Nairobi, 13 February 2024 – Efforts by local communities and civil society groups to protect and restore Pakistan’s Indus Basin, which has been rapidly degrading, are gaining momentum through the Government of Pakistan’s Living Indus initiative. Boosting biodiversity, climate mitigation and community resilience through nature- based solutions, these efforts were today named as one of seven UN World Restoration Flagships.

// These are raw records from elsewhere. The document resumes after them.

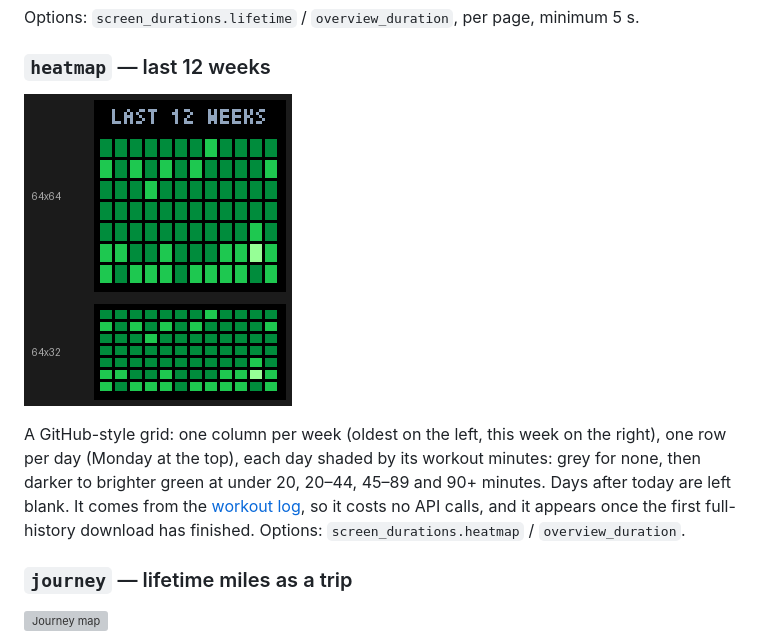
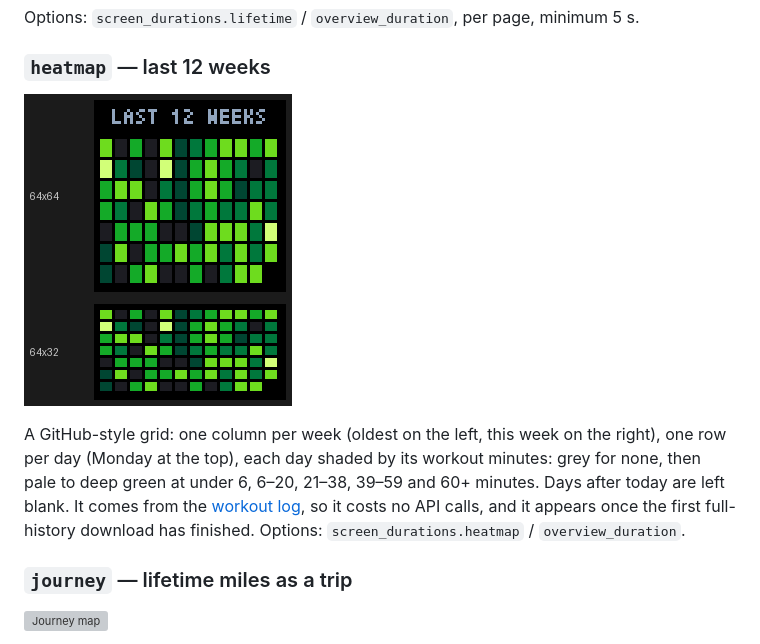
Before and after one commit to jc214809/Peloton-LED, a Markdown page: README.md, the part around the change. Rendered like a GitHub page; pictures changed too: docs/screenshots/rotation/heatmap.png; grey boxes are pictures that could not be loaded.

```diff
--- a/README.md
+++ b/README.md
@@ -209,7 +209,7 @@ Options: `screen_durations.lifetime` / `overview_duration`, per page, minimum 5
 
 ![Activity heatmap](docs/screenshots/rotation/heatmap.png)
 
-A GitHub-style grid: one column per week (oldest on the left, this week on the right), one row per day (Monday at the top), each day shaded by its workout minutes: grey for none, then darker to brighter green at under 20, 20–44, 45–89 and 90+ minutes. Days after today are left blank. It comes from the [workout log](#refresh-behavior), so it costs no API calls, and it appears once the first full-history download has finished. Options: `screen_durations.heatmap` / `overview_duration`.
+A GitHub-style grid: one column per week (oldest on the left, this week on the right), one row per day (Monday at the top), each day shaded by its workout minutes: grey for none, then pale to deep green at under 6, 6–20, 21–38, 39–59 and 60+ minutes. Days after today are left blank. It comes from the [workout log](#refresh-behavior), so it costs no API calls, and it appears once the first full-history download has finished. Options: `screen_durations.heatmap` / `overview_duration`.
 
 ### `journey` — lifetime miles as a trip
 
```
Also changed, not shown: ROADMAP.md (+1 -11 lines), 2 other files.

The World Restoration Flagship awards are part of the UN Decade on Ecosystem Restoration – led by the UN Environment Programme (UNEP) and the Food and Agriculture Organization of the UN (FAO) – which aims to prevent, halt, and reverse the degradation of ecosystems on every continent and in every ocean. The awards track notable initiatives following global commitments to restore one billion hectares – an area larger than China.
“The Living Indus initiative presents a unique opportunity to enhance the resilience of the Indus ecosystem in the face of climate change,” said Ahmad Irfan Aslam, Pakistan’s Minister for Climate Change and Environmental Coordination. “This holistic strategy employs community-led, gender-responsive, and transparent nature- based solutions for restoring the entire Indus Basin, safeguarding its resources for

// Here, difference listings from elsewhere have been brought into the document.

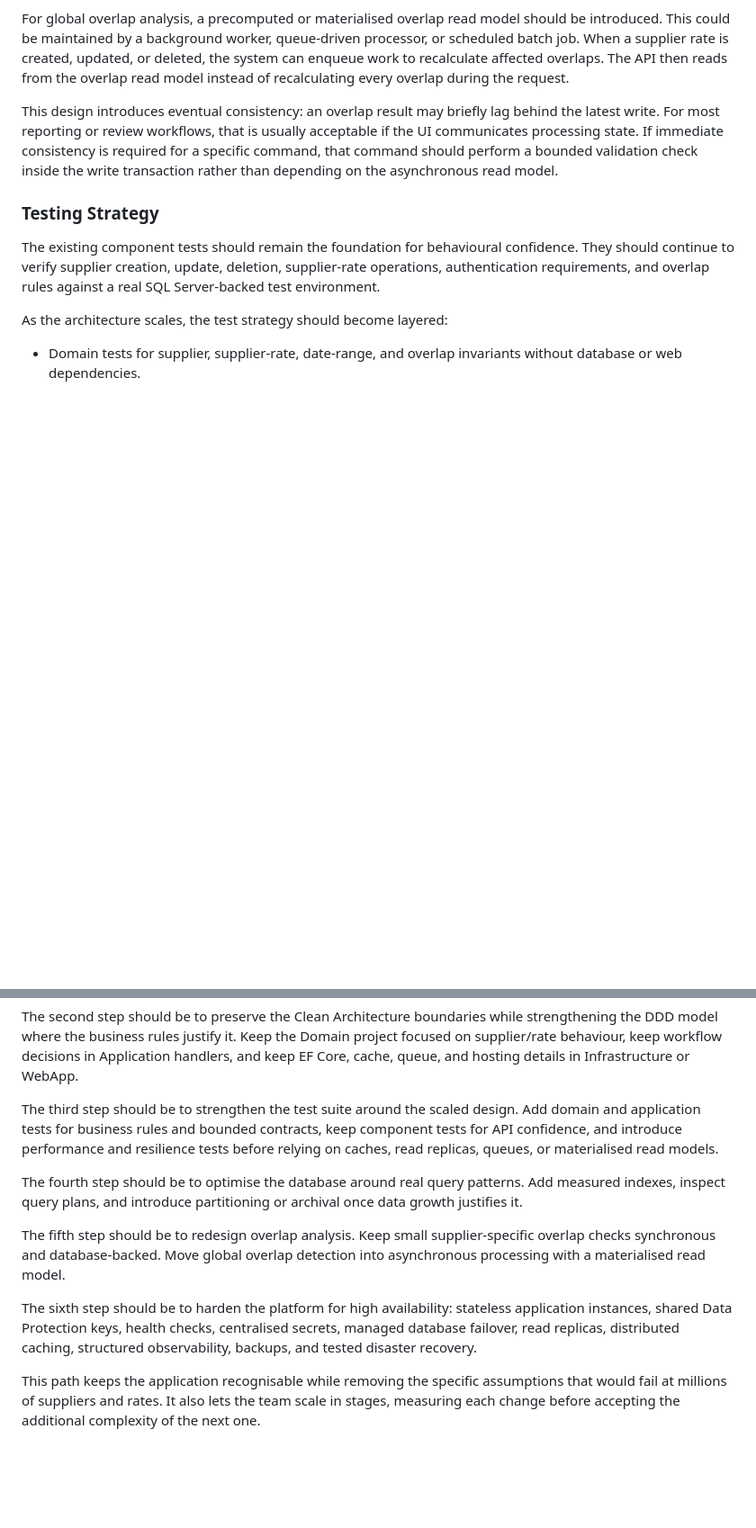
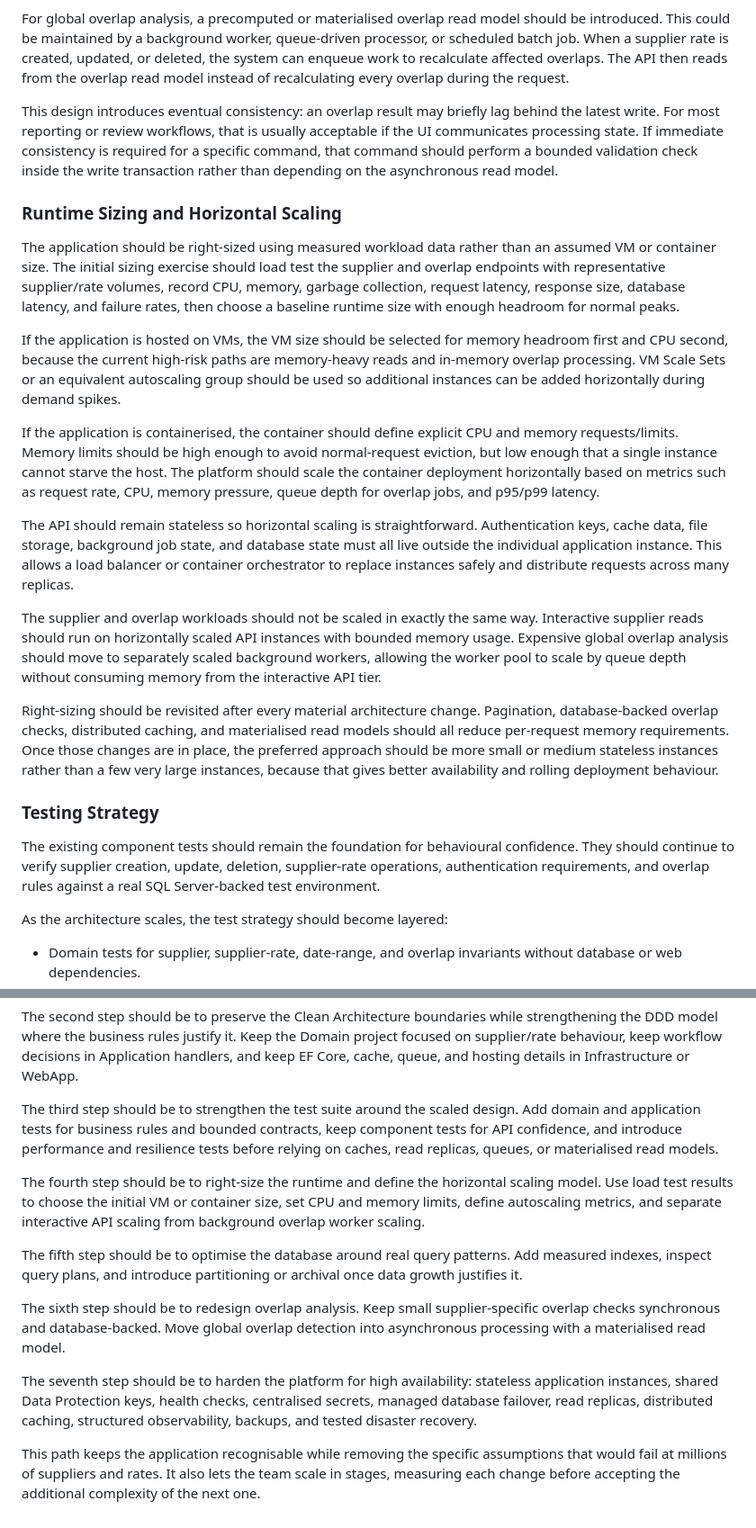
Before and after one commit to kcpeterluk/oa-supplier, a Markdown page: docs/design-explanation-and-rationale.md, 2 parts joined by grey strips. Shown at 90% size. Rendered like a GitHub page; blank space fills up the shorter version.

Commit message:
docs: expand scalability risks and runtime sizing strategies in design rationale

```diff
--- a/docs/design-explanation-and-rationale.md
+++ b/docs/design-explanation-and-rationale.md
@@ -99,6 +99,20 @@ For global overlap analysis, a precomputed or materialised overlap read model sh
 
 This design introduces eventual consistency: an overlap result may briefly lag behind the latest write. For most reporting or review workflows, that is usually acceptable if the UI communicates processing state. If immediate consistency is required for a specific command, that command should perform a bounded validation check inside the write transaction rather than depending on the asynchronous read model.
 
+### Runtime Sizing and Horizontal Scaling
+
+The application should be right-sized using measured workload data rather than an assumed VM or container size. The initial sizing exercise should load test the supplier and overlap endpoints with representative supplier/rate volumes, record CPU, memory, garbage collection, request latency, response size, database latency, and failure rates, then choose a baseline runtime size with enough headroom for normal peaks.
+
+If the application is hosted on VMs, the VM size should be selected for memory headroom first and CPU second, because the current high-risk paths are memory-heavy reads and in-memory overlap processing. VM Scale Sets or an equivalent autoscaling group should be used so additional instances can be added horizontally during demand spikes.
+
+If the application is containerised, the container should define explicit CPU and memory requests/limits. Memory limits should be high enough to avoid normal-request eviction, but low enough that a single instance cannot starve the host. The platform should scale the container deployment horizontally based on metrics such as request rate, CPU, memory pressure, queue depth for overlap jobs, and p95/p99 latency.
+
+The API should remain stateless so horizontal scaling is straightforward. Authentication keys, cache data, file storage, background job state, and database state must all live outside the individual application instance. This allows a load balancer or container orchestrator to replace instances safely and distribute requests across many replicas.
+
+The supplier and overlap workloads should not be scaled in exactly the same way. Interactive supplier reads should run on horizontally scaled API instances with bounded memory usage. Expensive global overlap analysis should move to separately scaled background workers, allowing the worker pool to scale by queue depth without consuming memory from the interactive API tier.
+
+Right-sizing should be revisited after every material architecture change. Pagination, database-backed overlap checks, distributed caching, and materialised read models should all reduce per-request memory requirements. Once those changes are in place, the preferred approach should be more small or medium stateless instances rather than a few very large instances, because that gives better availability and rolling deployment behaviour.
+
 ### Testing Strategy
 
 The existing component tests should remain the foundation for behavioural confidence. They should continue to verify supplier creation, update, deletion, supplier-rate operations, authentication requirements, and overlap rules against a real SQL Server-backed test environment.
@@ -155,10 +173,12 @@ The second step should be to preserve the Clean Architecture boundaries while st
 
 The third step should be to strengthen the test suite around the scaled design. Add domain and application tests for business rules and bounded contracts, keep component tests for API confidence, and introduce performance and resilience tests before relying on caches, read replicas, queues, or materialised read models.
 
-The fourth step should be to optimise the database around real query patterns. Add measured indexes, inspect query plans, and introduce partitioning or archival once data growth justifies it.
+The fourth step should be to right-size the runtime and define the horizontal scaling model. Use load test results to choose the initial VM or container size, set CPU and memory limits, define autoscaling metrics, and separate interactive API scaling from background overlap worker scaling.
 
-The fifth step should be to redesign overlap analysis. Keep small supplier-specific overlap checks synchronous and database-backed. Move global overlap detection into asynchronous processing with a materialised read model.
+The fifth step should be to optimise the database around real query patterns. Add measured indexes, inspect query plans, and introduce partitioning or archival once data growth justifies it.
 
-The sixth step should be to harden the platform for high availability: stateless application instances, shared Data Protection keys, health checks, centralised secrets, managed database failover, read replicas, distributed caching, structured observability, backups, and tested disaster recovery.
+The sixth step should be to redesign overlap analysis. Keep small supplier-specific overlap checks synchronous and database-backed. Move global overlap detection into asynchronous processing with a materialised read model.
+
+The seventh step should be to harden the platform for high availability: stateless application instances, shared Data Protection keys, health checks, centralised secrets, managed database failover, read replicas, distributed caching, structured observability, backups, and tested disaster recovery.
 
 This path keeps the application recognisable while removing the specific assumptions that would fail at millions of suppliers and rates. It also lets the team scale in stages, measuring each change before accepting the additional complexity of the next one.
```
Also changed, not shown: other parts of docs/design-explanation-and-rationale.md (+7 -3 lines).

the people of Pakistan.”
The Basin is also home to 195 mammal species, at least 668 bird species, and over 150 fish species, including 22 endemic ones and the endangered Indus Blind Dolphin, one of the world’s rarest mammals.
In recent years, Pakistan has experienced some of its most catastrophic floods and extreme heat waves on record, as well as spiralling air pollution levels, all of which are exacerbated by climate change and severely affect the lives and livelihoods of millions.
“Pakistan’s climate induced disasters in recent years have been heart-breaking, causing destruction on a scale that no nation can, or should have to, accept,” said Inger Andersen, Executive Director of UNEP. “It is therefore important to recognize and support projects like the Living Indus initiative for the hope and resilience it can offer Pakistan and the region.”
The Living Indus initiative advances the sustainable management of the Indus River Basin, seeking to balance water resource use, ecosystem preservation, and socio- economic development.
By promoting responsible water management, reducing pollution, preserving biodiversity, and enhancing community engagement, it helps ensure a climate resilient future for Pakistan.
The basin-wide initiative has already restored 1,350,000 hectares. It encompasses 25 projects, and it is estimated to cost up to USD 17 billion. With its recognition as a World Restoration Flagship, the Living Indus initiative will now be eligible for additional technical and financial UN support, bolstering its plans to restore 25 million hectares of the river basin by 2030 (encompassing more than 30 per cent of Pakistan’s area).
“Pakistan and its people have been living off the Indus Basin for 6,000 years. Today, 95 per cent of the population, all the country’s agriculture and most of its industries depend on it,” said Julien Harneis, UN Resident Coordinator in Pakistan. “However, it suffers not only from the impact of climate change, but also from human-induced environmental degradation. The Living Indus Initiative brings together the government, civil society, the UN and all the countries that support Pakistan to protect the Indus’ future.”
As a World Restoration Flagship, the Living Indus Initiative is recognized as one of the best examples of large-scale and long-term ecosystem restoration in any country or region, embodying the 10 Restoration Principles of the UN Decade on Ecosystem Restoration. The announcement of seven new World Restoration Flagships was made ahead of the 6th UN Environment Assembly (UNEA-6), held between February 26 and March 1, 2024. The Assembly will convene the world’s Environment Ministers in Nairobi, Kenya to address the triple planetary crisis of climate change, nature and biodiversity loss, and pollution and waste.
For more information, please contact:
News desk, UN Environment Programme: email@example.com
In Pakistan: Ms Catherine Weibel: firstname.lastname@example.org (English and French) Ms Humaira Jehanzeb: email@example.com (English and Urdu)